doi = {10.1101/566950},
title = {Exploiting evolutionary herding to control drug resistance in cancer},
url = {http://dx.doi.org/10.1101/566950},
year = {2019}
}

RIS format (EndNote, RefMan)

TY  - JOUR
AB - <jats:title>Abstract</jats:title><jats:p>Drug resistance mediated by clonal evolution is arguably the biggest problem in cancer therapy today. However, evolving resistance to one drug may come at a cost of decreased growth rate or increased sensitivity to another drug due to evolutionary trade-offs. This weakness can be exploited in the clinic using an approach called ‘evolutionary herding’ that aims at controlling the tumour cell population to delay or prevent resistance. However, recapitulating cancer evolutionary dynamics experimentally remains challenging. Here we present a novel approach for evolutionary herding based on a combination of single-cell barcoding, very large populations of 10<jats:sup>8</jats:sup>–10<jats:sup>9</jats:sup>cells grown without re-plating, longitudinal non-destructive monitoring of cancer clones, and mathematical modelling of tumour evolution. We demonstrate evolutionary herding in non-small cell lung cancer, showing that herding allows shifting the clonal composition of a tumour in our favour, leading to collateral drug sensitivity and proliferative fitness costs. Through genomic analysis and single-cell sequencing, we were also able to determine the mechanisms that drive such evolved sensitivity. Our approach allows modelling evolutionary trade-offs experimentally to test patient-specific evolutionary herding strategies that can potentially be translated into the clinic to control treatment resistance.</jats:p>
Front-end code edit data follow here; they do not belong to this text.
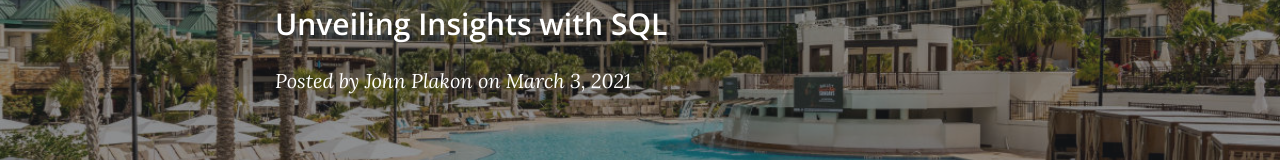
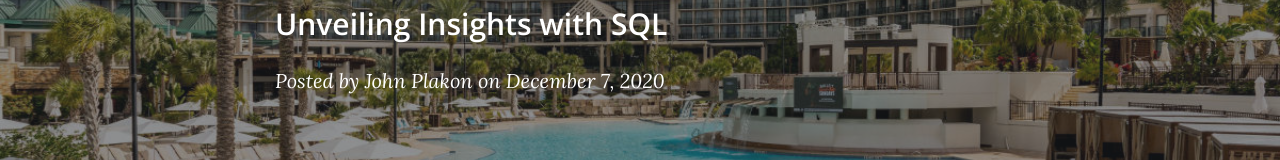
Before and after one commit to johnplakon/johnplakon.github.io, a website: page post3.html in a window 1280 px wide. Shown: the part 401-561 px from the top of the page. Drawn offline with nearby package versions, Linux system fonts and the light colour scheme.

Commit message:
Update post3.html

```diff
--- a/post3.html
+++ b/post3.html
@@ -90,7 +90,7 @@ pre {
             <h2 class="subheading">Unveiling Insights with SQL</h2>
             <span class="meta">Posted by
               <a href="#">John Plakon</a>
-              on March 3, 2021</span>
+              on December 7, 2020</span>
           </div>
         </div>
       </div>
```
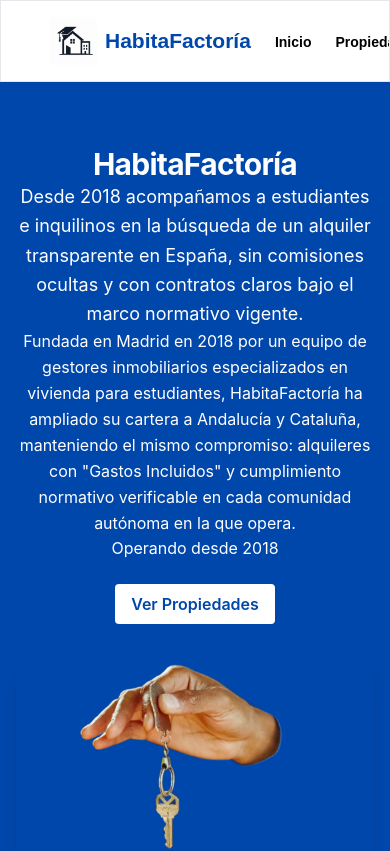
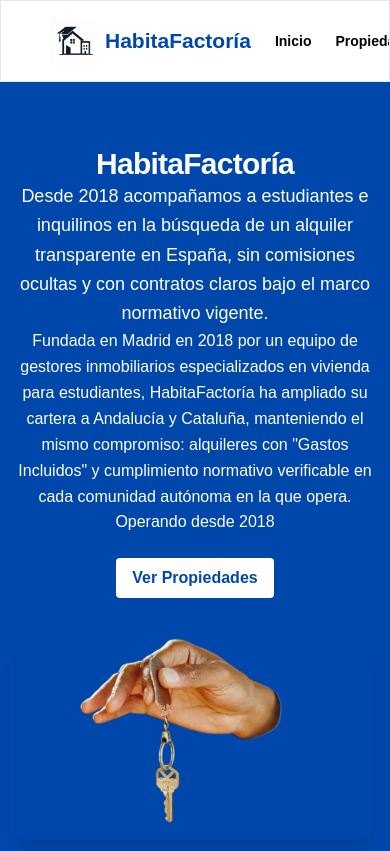
Before and after one commit to kvadrakola/La-Inmobiliaria, a React (Vite) app: page / in a window 390 px wide. Shown: the top 851 px of the page. Built offline with nearby package versions, Linux system fonts and the light colour scheme; no server answers.

Commit message:
fix(restaurant): load restaurant Penpot styles in La-Inmobiliaria

```diff
--- a/src/main.jsx
+++ b/src/main.jsx
@@ -1,6 +1,7 @@
 import { StrictMode } from 'react'
 import { createRoot } from 'react-dom/client'
 import './styles/index.css'
+import './restaurante/styles/index.css'
 import App from './App.jsx'
 
 createRoot(document.getElementById('root')).render(
--- a/src/restaurante/styles/index.css
+++ b/src/restaurante/styles/index.css
@@ -1,6 +1,4 @@
-@import "tailwindcss/base";
-@import "tailwindcss/components";
-@import "tailwindcss/utilities";
+@import "tailwindcss";
 @import "./tokens.css";
 
 /* ═══════════════════════════════════════════════
```
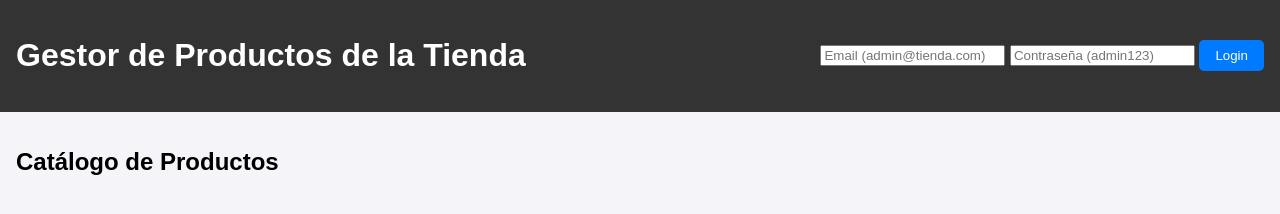
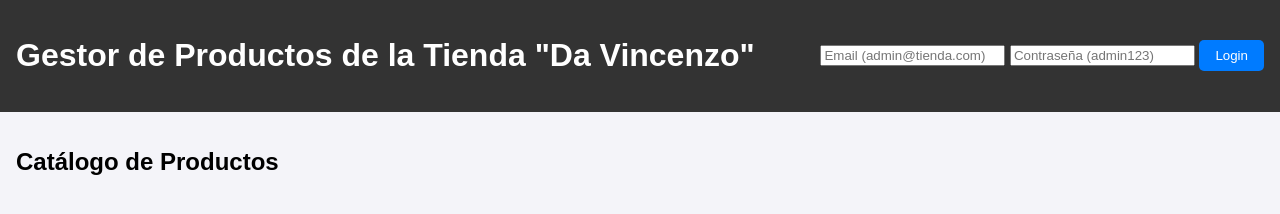
Before and after one commit to vnatale52/frontend_proyecto_final_ecommerce_api, a plain HTML site: page public/index.html in a window 1280 px wide. Drawn offline with Linux system fonts and the light colour scheme; no server answers.

Commit message:
build: Versión inicial del frontend

```diff
--- a/public/index.html
+++ b/public/index.html
@@ -3,14 +3,14 @@
 <head>
     <meta charset="UTF-8">
     <meta name="viewport" content="width=device-width, initial-scale=1.0">
-    <title>Gestor de Productos de Vincenzo</title>
+    <title>Gestor de Productos</title>
     <link rel="stylesheet" href="styles.css">
     <!-- Usamos type="module" para poder usar import/export en nuestros archivos JS -->
     <script src="js/main.js" type="module" defer></script>
 </head>
 <body>
     <header>
-        <h1>Gestor de Productos de la Tienda</h1>
+        <h1>Gestor de Productos de la Tienda "Da Vincenzo" </h1>
         <div id="auth-section">
             <!-- Formulario de Login (inicialmente visible) -->
             <form id="login-form">
```
Also changed, not shown: 1 other file.
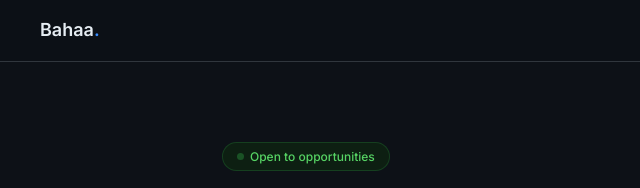
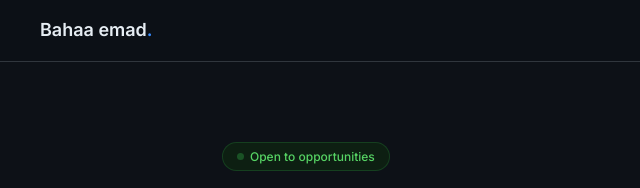
Before and after one commit to bahaaa904/portfolio, a plain HTML site: page index.html in a window 1280 px wide. Shown: the top 188 px of the page, 0-640 px from the left. Drawn offline with Linux system fonts and the light colour scheme.

Commit message:
Update index.html

```diff
--- a/index.html
+++ b/index.html
@@ -270,7 +270,7 @@
 <body>
 
 <nav>
-  <div class="logo">Bahaa<span>.</span></div>
+  <div class="logo">Bahaa emad<span>.</span></div>
   <div class="nav-links">
     <a href="#skills">Skills</a>
     <a href="#projects">Projects</a>
```
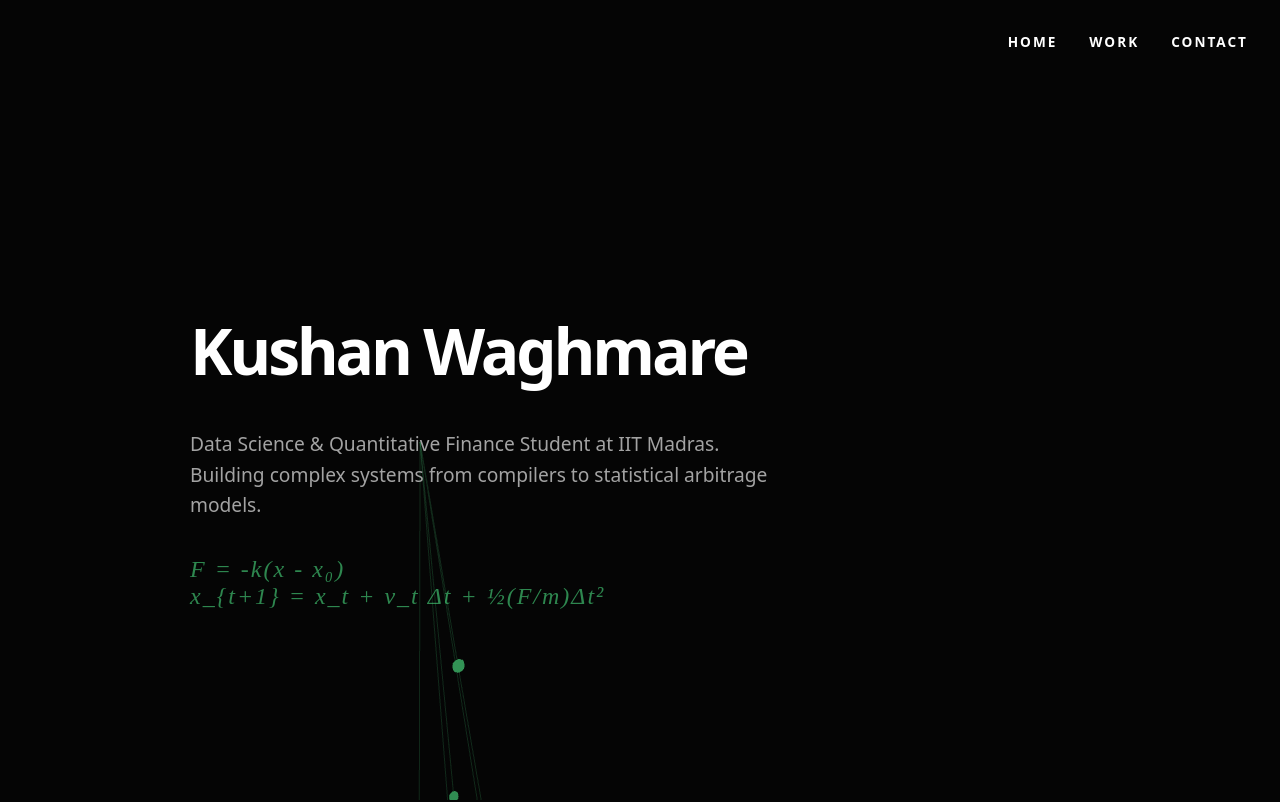
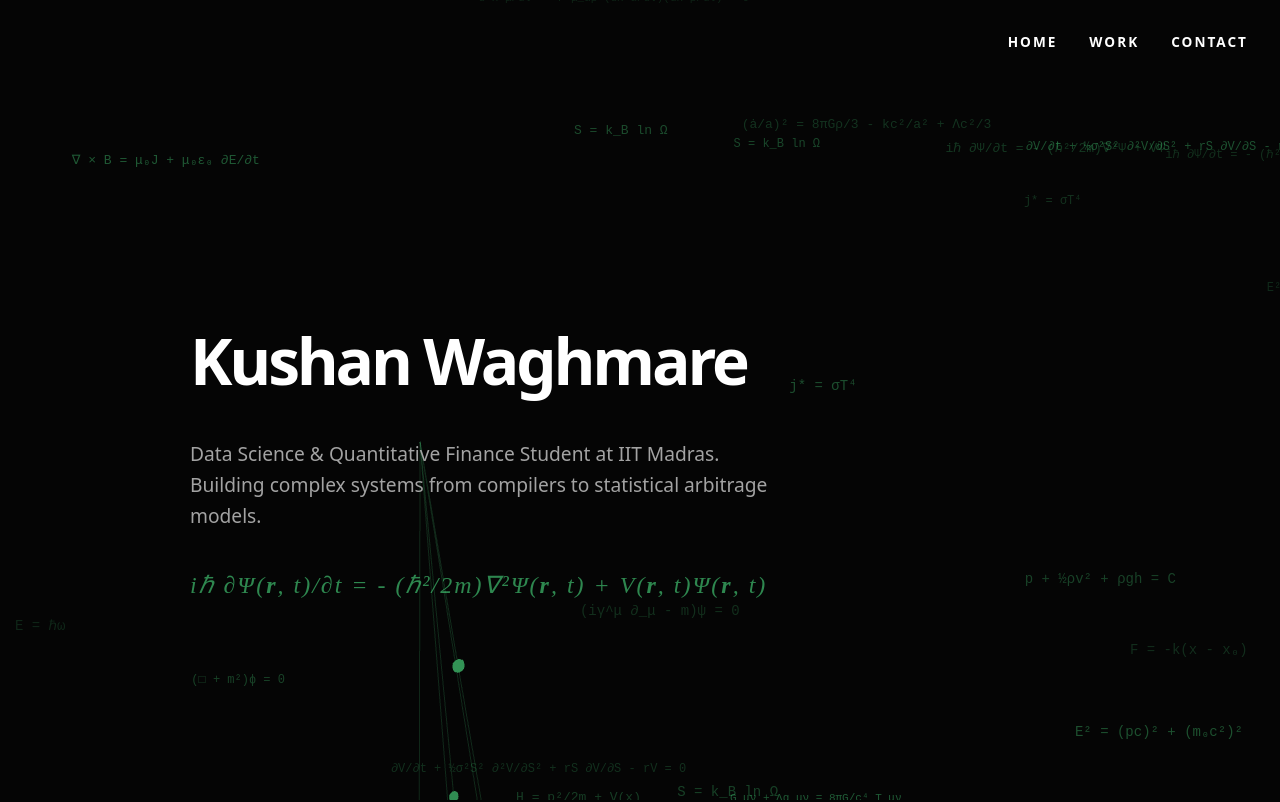
Before and after one commit to KushanWaghmare/KushanWaghmare.github.io, a website: page index.html in a window 1280 px wide. Shown: the top 802 px of the page. Drawn offline with nearby package versions, Linux system fonts and the light colour scheme.

Commit message:
feat: add Three.js 3D physics mesh, separate project sections, and falling equation stream
- Structure project cards into dedicated full-height viewport sections with DOM anchor tracking
- Implement Three.js 3D Verlet physics engine reactive to scrolling and cursor repulsion
- Incorporate 3D Schrödinger equation and technical project formulae
- Add continuous canvas waterfall effect rendering fundamental physics equations

```diff
--- a/index.html
+++ b/index.html
@@ -84,6 +84,7 @@
 </head>
 <body>
     <canvas id="physics-canvas"></canvas>
+    <canvas id="rain-canvas"></canvas>
 
     <nav class="nav">
         <a href="#home">Home</a>
@@ -97,8 +98,7 @@
             <h1>Kushan Waghmare</h1>
             <p>Data Science & Quantitative Finance Student at IIT Madras.<br>Building complex systems from compilers to statistical arbitrage models.</p>
             <div class="equation">
-                F = -k(x - x₀) <br>
-                x_{t+1} = x_t + v_t Δt + ½(F/m)Δt²
+                iℏ ∂Ψ(<b>r</b>, t)/∂t = - (ℏ²/2m)∇²Ψ(<b>r</b>, t) + V(<b>r</b>, t)Ψ(<b>r</b>, t)
             </div>
         </section>
 
@@ -307,9 +307,87 @@
             camera.position.y += (mouse.y * 50 - camera.position.y) * 0.05;
             camera.lookAt(scene.position);
 
+            // Falling physics equations
+            rCtx.clearRect(0, 0, rW, rH);
+            for (let i = 0; i < streams.length; i++) {
+                const s = streams[i];
+                rCtx.font = `${s.size}px monospace, serif`;
+                rCtx.fillStyle = `rgba(74, 222, 128, ${s.opacity})`;
+                rCtx.fillText(s.eq, s.x, s.y);
+                s.y += s.speed;
+                if (s.y > rH + 30) {
+                    s.y = -20 - Math.random() * 80;
+                    s.x = Math.random() * rW;
+                    s.eq = equations[Math.floor(Math.random() * equations.length)];
+                    s.speed = 0.6 + Math.random() * 1.5;
+                    s.opacity = 0.12 + Math.random() * 0.28;
+                }
+            }
+
             renderer.render(scene, camera);
             requestAnimationFrame(update);
         }
+
+        // Falling Physics Equations Setup
+        const rainCanvas = document.getElementById('rain-canvas');
+        const rCtx = rainCanvas.getContext('2d');
+        let rW, rH;
+        function resizeRain() {
+            rW = rainCanvas.width = window.innerWidth;
+            rH = rainCanvas.height = window.innerHeight;
+        }
+        window.addEventListener('resize', resizeRain);
+        resizeRain();
+
+        const equations = [
+            "iℏ ∂Ψ/∂t = ĤΨ",
+            "G_μν + Λg_μν = 8πG/c⁴ T_μν",
+            "∇ · E = ρ / ε₀",
+            "∇ × B = μ₀J + μ₀ε₀ ∂E/∂t",
+            "∇ · B = 0",
+            "∇ × E = -∂B/∂t",
+            "(iγ^μ ∂_μ - m)ψ = 0",
+            "∂V/∂t + ½σ²S² ∂²V/∂S² + rS ∂V/∂S - rV = 0",
+            "ρ(∂u/∂t + u·∇u) = -∇p + μ∇²u + f",
+            "Δx Δp ≥ ℏ/2",
+            "F = dp/dt = ma",
+            "F = G(m₁m₂)/r²",
+            "S = k_B ln Ω",
+            "d²x^μ/dτ² + Γ^μ_αβ (dx^α/dτ)(dx^β/dτ) = 0",
+            "F = -k(x - x₀)",
+            "d/dt(∂L/∂q̇) - ∂L/∂q = 0",
+            "q̇ = ∂H/∂p, ṗ = -∂H/∂q",
+            "E = mc²",
+            "E² = (pc)² + (m₀c²)²",
+            "E = ℏω",
+            "F = q(E + v × B)",
+            "dU = TdS - pdV + μdN",
+            "j* = σT⁴",
+            "2d sin θ = nλ",
+            "(ȧ/a)² = 8πGρ/3 - kc²/a² + Λc²/3",
+            "λ = h/p",
+            "S = 1/μ₀ (E × B)",
+            "PV = Nk_B T",
+            "p + ½ρv² + ρgh = C",
+            "(□ + m²)ϕ = 0",
+            "df = (∂f/∂t + μ∂f/∂x + ½σ²∂²f/∂x²)dt + σ(∂f/∂x)dW_t",
+            "∂u/∂t = α∇²u",
+            "H = p²/2m + V(x)",
+            "∇²Φ = 4πGρ",
+            "Z = ∑ e^{-β E_i}",
+            "iℏ ∂Ψ/∂t = - (ℏ²/2m)∇²Ψ + VΨ",
+            "c² = 1 / (ε₀ μ₀)"
+        ];
+
+        const streamCount = Math.max(16, Math.floor(window.innerWidth / 55));
+        const streams = Array.from({ length: streamCount }, (_, i) => ({
+            x: (i + Math.random() * 0.5) * (window.innerWidth / streamCount),
+            y: Math.random() * window.innerHeight,
+            speed: 0.6 + Math.random() * 1.5,
+            eq: equations[Math.floor(Math.random() * equations.length)],
+            opacity: 0.12 + Math.random() * 0.28,
+            size: 11 + Math.floor(Math.random() * 4)
+        }));
 
         update();
     </script>
```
AU - Acar,A
AU - Nichol,D
AU - Fernandez-Mateos,J
AU - Cresswell,GD
AU - Barozzi,I
AU - Hong,SP
AU - Spiteri,I
AU - Stubbs,M
AU - Burke,R
AU - Stewart,A
AU - Vlachogiannis,G
AU - Maley,CC
AU - Magnani,L
AU - Valeri,N
AU - Banerji,U
AU - Sottoriva,A
DO - 10.1101/566950
PY - 2019///
TI - Exploiting evolutionary herding to control drug resistance in cancer
UR - http://dx.doi.org/10.1101/566950
ER -